Microsoft is killing their web browser, Edge. Well sorta. Microsoft is changing their current web browser, Edge, to the same open-source engine as Chrome.
Why should you care about this latest news? Because it will now give website visitors a more consistent experience across multiple devices. The new Edge browser will be safer, faster, and more stable than previous versions of Edge or Internet Explorer.
Microsoft has always been known for not supporting open-source projects and relying on their closed platforms. Microsoft’s new CEO, Satya Nadella, is making some major changes at Microsoft and supporting more cloud technologies and open-source development.
A Brief History of Microsoft Browsers
What’s the difference between Internet Explorer and Edge? Internet Explorer is Microsoft’s legacy browser and is still being supported (security updates only) on Windows 7 & 8. Microsoft Edge was released with Windows 10 and is their current default browser.
Before Edge, Microsoft’s browser was called Internet Explorer. If you are not aware, Internet Explorer was a web developers biggest nightmare! With every new version of IE, a developer would run into another slew of problems getting websites to render correctly. It often meant hours of debugging and adding special code “hacks” to get things to render correctly.
Currently, IE 11 is only being supported with security updates. January 9th, 2018 was the end of mainstream support for IE11. This means the browser no longer receives new features and design changes. Basically this means IE11 is officially dead! Finally!
You can still find IE11 on Windows 10. This was done to help support legacy applications or websites.
With Windows 10 came Edge. Microsoft built Edge from the ground up and while it was a vast improvement over IE, it still had its flaws.

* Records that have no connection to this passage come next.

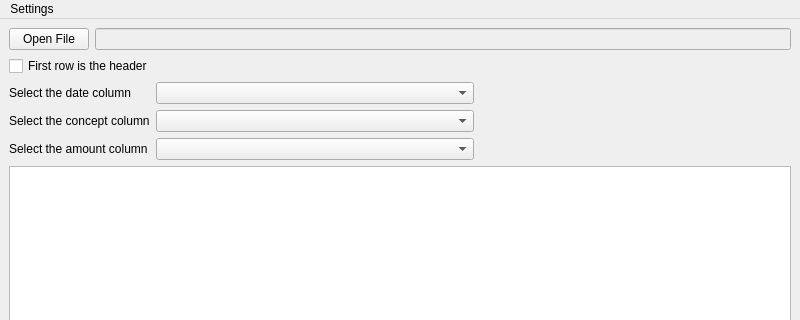
Old version of the form views/MainWindow.ui in the repository xcarol/wmm-qt; both pictures show x 0 to 800 and y 0 to 320 of the 800 by 600 pixel window.
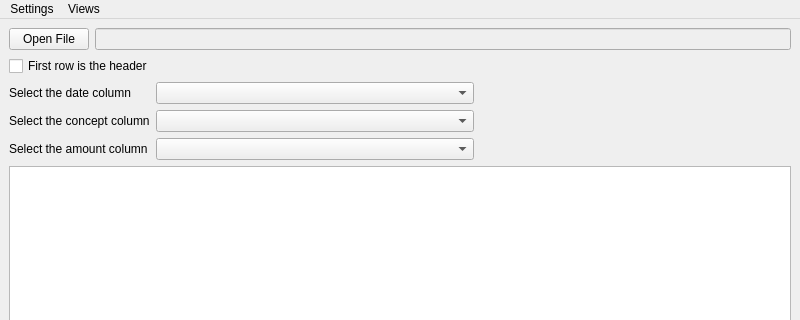
New version of the form.

Commit message: add menu option to switch between views and save last active view

```diff
--- a/views/MainWindow.ui
+++ b/views/MainWindow.ui
@@ -149,7 +149,15 @@
     </property>
     <addaction name="actionDatabase"/>
    </widget>
+   <widget class="QMenu" name="menuViews">
+    <property name="title">
+     <string>Views</string>
+    </property>
+    <addaction name="actionImport"/>
+    <addaction name="actionCategorize"/>
+   </widget>
    <addaction name="menuSettings"/>
+   <addaction name="menuViews"/>
   </widget>
   <widget class="QStatusBar" name="statusbar"/>
   <action name="actionDatabase">
```
Left out of the diff: 10 changed lines with no effect on the pictures. The commit also changes 2 other files.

It didn’t require as much “code hacking” as Internet Explorer for web developers, but there would still be issues or bugs that developers had to deal with.
When it was first released, it lacked major features like print and extensions. Eventually, it grew into a decent web browser using their own proprietary EdgeHTML browser engine, but it still lacked a lot of the features and speed of Firefox or Chrome.
The Future of Microsoft Browsers
We aren’t exactly sure when Edge will be officially dead, but the move to Chromium in our opinions is a good one. The move to more open source projects is a big shift in the company culture at Microsoft. It seems clear that they have been the rise and success of many open source projects over the years and are looking to join the community.
What this Mean For Your Online Business
As online business owners, we want our customers to have a positive experience when they visit our websites. Microsoft’s move to open-source means that there will be more consistency on the internet, so web pages will render the same no matter what browser your visitors are using. This helps eliminate frustrations and will make for happier customers!
We have been big fans of open-source projects (WordPress & Linux) for many years and have always seen the value in a community working together to make something better. Microsoft’s shift to open-source means that they are willing to join and contribute to these projects. We expect that a few years from now, Microsoft will have a lot more innovative and exciting projects.
We were excited to hear this news about the Edge browser and look forward to seeing what happens. We think their decision to move to open-source will provide a better experience for everyone overall.